I've previously read Sedaris' When You Are Engulfed In Flames and while I enjoyed some of that book, many of the chapters weren't really to my liking. Overall, this was a more enjoyable book. While not every story was laugh out loud funny, some were, which is an impressive feat for a book. Especially hilarious were his accounts of attempting to learn French.

Rating: 6.0

Wednesday, August 10, 2016

The One with In the Garden of Beasts

361. Title & Author: In the Garden of Beasts: Love, Terror, and an American Family in Hitler’s Berlin by Erik Larson (365 pages)
Genre: Nonfiction—History
Completed: 3 August 2016

Summary & Review:
Historian and college professor William Dodd was chosen as ambassador to Germany in 1933 just as Adolf Hitler and the Nazis were rising to power. An unlikely pick for an ambassador, the bookish Dodd stepped on many toes, both at home in the United States and in interwar Germany. Accompanying him was his wife and two twenty-something children, and together they witnessed as Hitler and the Nazis consolidated power and terrorized the German people.

This book was recommended to me by a friend and I was eager to read it. The subject matter is definitely something that interests me, but Larson took a rather strange approach to it. Rather than really delving into the details behind the Nazis rise and what it was truly like to live there during those early years of Hitler’s rule, he spent almost a third of the book discussing Dodd’s daughter Martha and her extensive love life. Not only did Martha have numerous affairs with married men including the head of the Gestapo, but she ended up spying for the Soviets against the United States and died in exile in Prague behind the Iron Curtain. Larson quoted Martha as saying how horrible the Nazis were but she completely embraced Soviet Communism which was responsible for millions more deaths than Nazism. Larson even had the gall to write, regarding Martha, “She died in 1990 at the age of eighty-two, not precisely a hero…”. Not precisely a hero?!? Not even close. In what world would she ever be considered a hero?
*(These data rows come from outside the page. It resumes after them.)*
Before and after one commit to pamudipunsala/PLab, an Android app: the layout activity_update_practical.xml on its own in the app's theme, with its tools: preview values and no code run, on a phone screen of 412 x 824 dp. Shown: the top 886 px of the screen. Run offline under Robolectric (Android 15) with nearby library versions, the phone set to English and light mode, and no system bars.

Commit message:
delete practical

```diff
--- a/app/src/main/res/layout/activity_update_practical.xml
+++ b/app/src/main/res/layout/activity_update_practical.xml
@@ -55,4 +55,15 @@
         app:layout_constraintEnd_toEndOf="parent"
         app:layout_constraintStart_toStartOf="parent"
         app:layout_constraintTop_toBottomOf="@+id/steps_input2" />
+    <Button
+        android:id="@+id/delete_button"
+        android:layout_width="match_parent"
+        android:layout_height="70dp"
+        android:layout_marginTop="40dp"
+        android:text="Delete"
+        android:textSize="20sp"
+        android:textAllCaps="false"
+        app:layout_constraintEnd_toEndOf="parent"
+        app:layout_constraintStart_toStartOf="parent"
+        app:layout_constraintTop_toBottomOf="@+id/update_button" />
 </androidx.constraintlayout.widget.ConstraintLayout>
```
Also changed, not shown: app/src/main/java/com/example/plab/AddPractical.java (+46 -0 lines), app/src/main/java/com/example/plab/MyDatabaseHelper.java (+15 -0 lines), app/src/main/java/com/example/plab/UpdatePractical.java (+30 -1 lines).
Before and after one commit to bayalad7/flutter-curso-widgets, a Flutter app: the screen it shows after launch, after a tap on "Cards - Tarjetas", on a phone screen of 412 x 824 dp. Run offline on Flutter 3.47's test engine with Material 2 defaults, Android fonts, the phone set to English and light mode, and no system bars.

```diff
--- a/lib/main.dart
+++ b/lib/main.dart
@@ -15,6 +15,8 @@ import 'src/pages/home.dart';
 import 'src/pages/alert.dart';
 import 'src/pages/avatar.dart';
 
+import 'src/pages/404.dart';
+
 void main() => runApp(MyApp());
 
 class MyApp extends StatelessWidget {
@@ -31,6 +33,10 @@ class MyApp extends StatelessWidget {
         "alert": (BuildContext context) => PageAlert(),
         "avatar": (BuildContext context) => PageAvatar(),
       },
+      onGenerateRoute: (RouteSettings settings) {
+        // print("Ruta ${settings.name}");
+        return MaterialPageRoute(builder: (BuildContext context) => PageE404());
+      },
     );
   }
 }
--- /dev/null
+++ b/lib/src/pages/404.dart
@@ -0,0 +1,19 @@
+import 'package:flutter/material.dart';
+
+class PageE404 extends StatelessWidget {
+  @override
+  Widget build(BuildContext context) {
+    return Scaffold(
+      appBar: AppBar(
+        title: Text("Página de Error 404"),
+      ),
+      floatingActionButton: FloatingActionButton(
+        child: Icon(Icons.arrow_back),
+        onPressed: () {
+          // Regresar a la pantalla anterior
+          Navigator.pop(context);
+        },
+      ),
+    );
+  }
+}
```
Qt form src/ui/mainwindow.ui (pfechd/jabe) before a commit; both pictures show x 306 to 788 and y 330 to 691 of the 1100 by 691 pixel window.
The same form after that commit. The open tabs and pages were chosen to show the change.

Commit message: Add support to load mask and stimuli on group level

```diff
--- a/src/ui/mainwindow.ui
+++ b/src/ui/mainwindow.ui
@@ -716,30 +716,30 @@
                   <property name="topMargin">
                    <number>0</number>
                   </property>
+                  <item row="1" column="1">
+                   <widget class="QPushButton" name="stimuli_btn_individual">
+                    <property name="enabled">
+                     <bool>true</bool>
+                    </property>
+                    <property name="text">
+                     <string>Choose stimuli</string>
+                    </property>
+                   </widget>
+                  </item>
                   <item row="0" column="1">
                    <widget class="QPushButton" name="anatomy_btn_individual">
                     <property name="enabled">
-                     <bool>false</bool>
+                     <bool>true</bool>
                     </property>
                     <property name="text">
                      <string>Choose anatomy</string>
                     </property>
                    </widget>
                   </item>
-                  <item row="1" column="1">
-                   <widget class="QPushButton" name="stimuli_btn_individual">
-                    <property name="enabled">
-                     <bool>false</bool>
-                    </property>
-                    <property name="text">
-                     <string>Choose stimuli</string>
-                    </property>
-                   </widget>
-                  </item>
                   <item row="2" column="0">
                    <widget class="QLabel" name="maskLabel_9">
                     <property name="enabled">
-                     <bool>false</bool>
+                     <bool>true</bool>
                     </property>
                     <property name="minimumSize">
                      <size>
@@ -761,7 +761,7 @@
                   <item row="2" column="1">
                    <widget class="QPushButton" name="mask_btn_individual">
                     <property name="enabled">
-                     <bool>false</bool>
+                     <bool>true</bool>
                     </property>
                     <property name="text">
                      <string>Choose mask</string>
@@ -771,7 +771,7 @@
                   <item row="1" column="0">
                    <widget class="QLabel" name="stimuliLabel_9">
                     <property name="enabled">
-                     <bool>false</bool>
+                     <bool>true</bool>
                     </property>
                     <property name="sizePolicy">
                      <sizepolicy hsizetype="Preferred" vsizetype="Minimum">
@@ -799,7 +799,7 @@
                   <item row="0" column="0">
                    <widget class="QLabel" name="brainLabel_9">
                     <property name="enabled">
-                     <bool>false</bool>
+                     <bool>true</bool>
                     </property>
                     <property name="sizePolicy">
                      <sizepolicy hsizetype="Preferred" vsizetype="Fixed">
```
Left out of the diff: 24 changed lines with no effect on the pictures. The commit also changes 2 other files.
Anyway, I thought Larson’s pace was slow and his choice of emphasis puzzling so I doubt I’ll read any of his other works, despite them being best sellers.

Rating: 3.5